Adeliza, Henry’s young second wife, embraces the traditional role of a queen—wife, mother, and peacemaker. Within these limits, she influences the kingdom’s destiny through her relationships with Henry and Mathilda and then with her second husband, William D’Albini.

Lady of the English is as much romance as history. Mathilda’s stormy relationship with Geoffrey contrasts with her sustaining bond to Brian FitzCount. After Henry’s death, Adeliza finds fulfillment with William D’Albini. He and Brian present a study of the ideal courtly lover and knight with a dose of conscience. Each struggles to reconcile his service to country with adherence to his ideals.

The characters and events are historically accurate. Chronicles of the English civil war of the twelfth century and later histories supplied the daring escapes and political intrigues that ground Chadwick’s imaginative extrapolations. As a member of the reenactment society Regia Anglorum, the author strives to accurately portray the Middle Ages. In this novel, she includes sufficient details of daily life and war to give her story texture. She also creates a sense of the influence of the Roman Catholic Church and religion in shaping private lives and international events. These elements should satisfy the reader interested in history as much as one reading for escape.

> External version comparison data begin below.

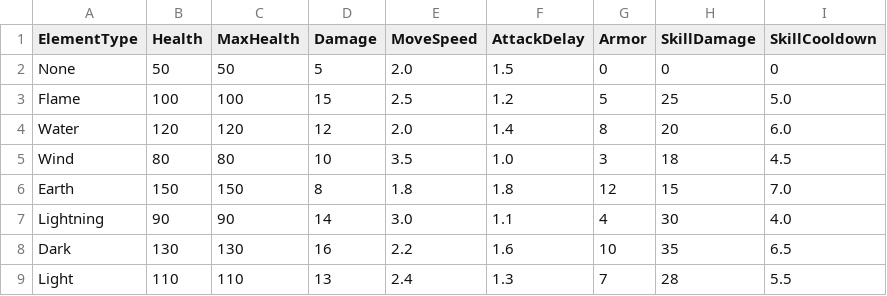
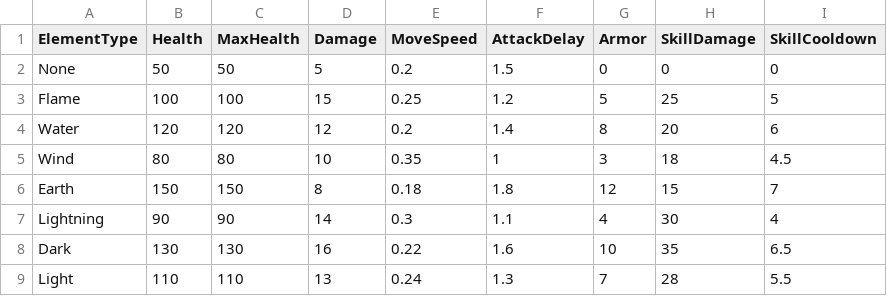
Before and after one commit to TaeGun08/ArrowGuardian, a CSV file: Assets/Projects/Resources/EnemyData.csv, drawn as a sheet.

```diff
--- a/Assets/Projects/Resources/EnemyData.csv
+++ b/Assets/Projects/Resources/EnemyData.csv
@@ -1,9 +1,9 @@
 ElementType,Health,MaxHealth,Damage,MoveSpeed,AttackDelay,Armor,SkillDamage,SkillCooldown
-None,50,50,5,2.0,1.5,0,0,0
-Flame,100,100,15,2.5,1.2,5,25,5.0
-Water,120,120,12,2.0,1.4,8,20,6.0
-Wind,80,80,10,3.5,1.0,3,18,4.5
-Earth,150,150,8,1.8,1.8,12,15,7.0
-Lightning,90,90,14,3.0,1.1,4,30,4.0
-Dark,130,130,16,2.2,1.6,10,35,6.5
-Light,110,110,13,2.4,1.3,7,28,5.5
+None,50,50,5,0.2,1.5,0,0,0
+Flame,100,100,15,0.25,1.2,5,25,5
+Water,120,120,12,0.2,1.4,8,20,6
+Wind,80,80,10,0.35,1,3,18,4.5
+Earth,150,150,8,0.18,1.8,12,15,7
+Lightning,90,90,14,0.3,1.1,4,30,4
+Dark,130,130,16,0.22,1.6,10,35,6.5
+Light,110,110,13,0.24,1.3,7,28,5.5
```
Also changed, not shown: 29 other files.
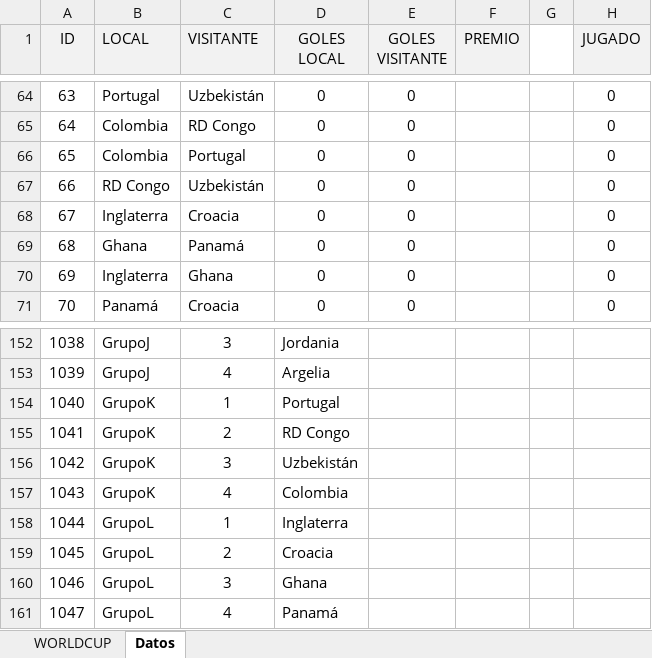
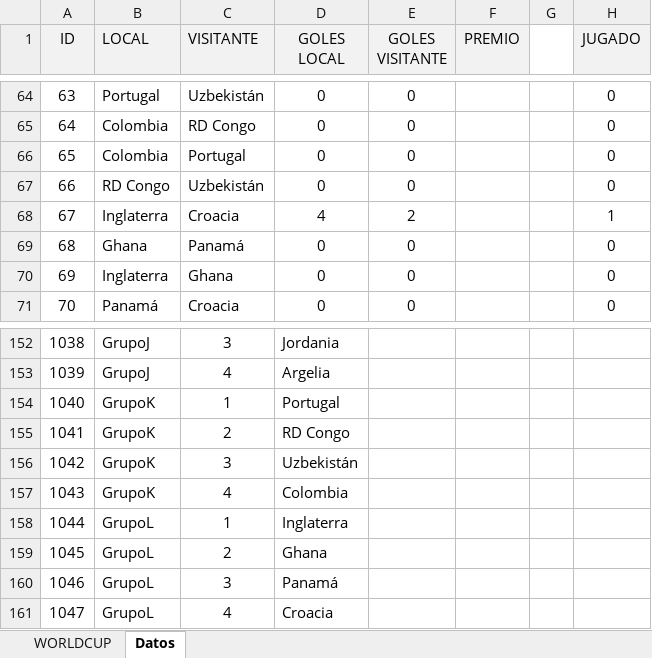
Before and after one commit to agay7/porra_mundial, an Excel workbook: data/maestro.xlsx, sheet Datos, drawn as a sheet; only a part is shown, gaps mark what is left out; values as stored, in another font and other column widths than the file's, no borders; the diff names each change by its address in the sheet, - before the commit and + after, or states it on an @@ line.

```diff
--- a/data/maestro.xlsx (sheet Datos)
+++ b/data/maestro.xlsx (sheet Datos)
-D68 (GOLES LOCAL): 0
+D68 (GOLES LOCAL): 4
-E68 (GOLES VISITANTE): 0
+E68 (GOLES VISITANTE): 2
-H68 (JUGADO): 0
+H68 (JUGADO): 1
-D159 (GOLES LOCAL): Croacia
+D159 (GOLES LOCAL): Ghana
-D160 (GOLES LOCAL): Ghana
+D160 (GOLES LOCAL): Panamá
-D161 (GOLES LOCAL): Panamá
+D161 (GOLES LOCAL): Croacia
```
Also changed, not shown: sheet WORLDCUP, hidden cells, clasificacion.xlsx, 2 other files.
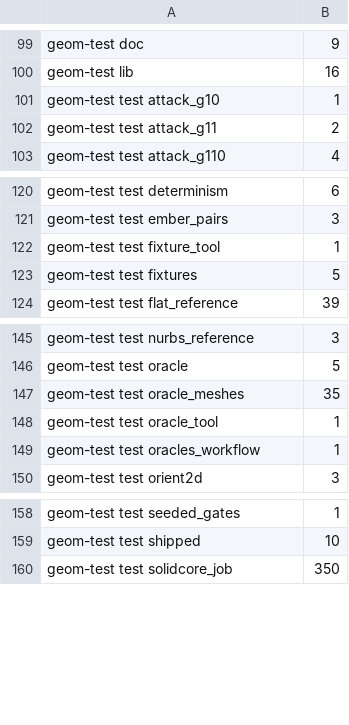
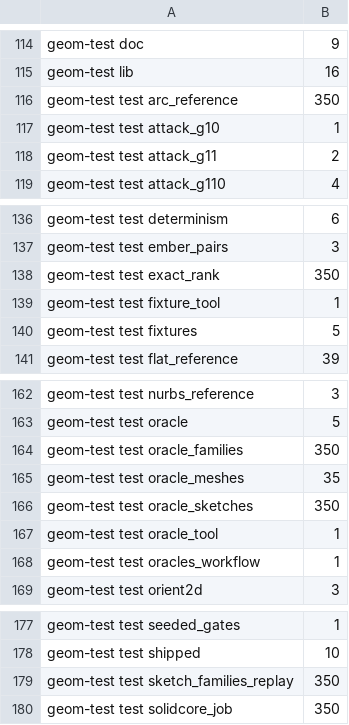
Before and after one commit to spareware-co-op/spareware, a TSV file: projects/engines/geometry/crates/geom-test/src/wasm-dev-times.tsv, drawn as a sheet; only a part is shown, gaps mark what is left out; the diff covers the shown part only.

```diff
--- a/projects/engines/geometry/crates/geom-test/src/wasm-dev-times.tsv
+++ b/projects/engines/geometry/crates/geom-test/src/wasm-dev-times.tsv
@@ -100,2 +115,3 @@ geom-test doc	9
 geom-test lib	16
+geom-test test arc_reference	350
 geom-test test attack_g10	1
@@ -121,2 +137,3 @@ geom-test test determinism	6
 geom-test test ember_pairs	3
+geom-test test exact_rank	350
 geom-test test fixture_tool	1
@@ -146,3 +163,5 @@ geom-test test nurbs_reference	3
 geom-test test oracle	5
+geom-test test oracle_families	350
 geom-test test oracle_meshes	35
+geom-test test oracle_sketches	350
 geom-test test oracle_tool	1
@@ -159,2 +178,3 @@ geom-test test seeded_gates	1
 geom-test test shipped	10
+geom-test test sketch_families_replay	350
 geom-test test solidcore_job	350
```
Also changed, not shown: 15 added rows elsewhere in this file, 5 other files.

The book covers twenty-four years, enough material for two books. In the past Chadwick has devoted more than one of her twenty novels to related characters and events. Readers would certainly welcome other works centered on the vibrant characters presented here.

Geraldine A. Richards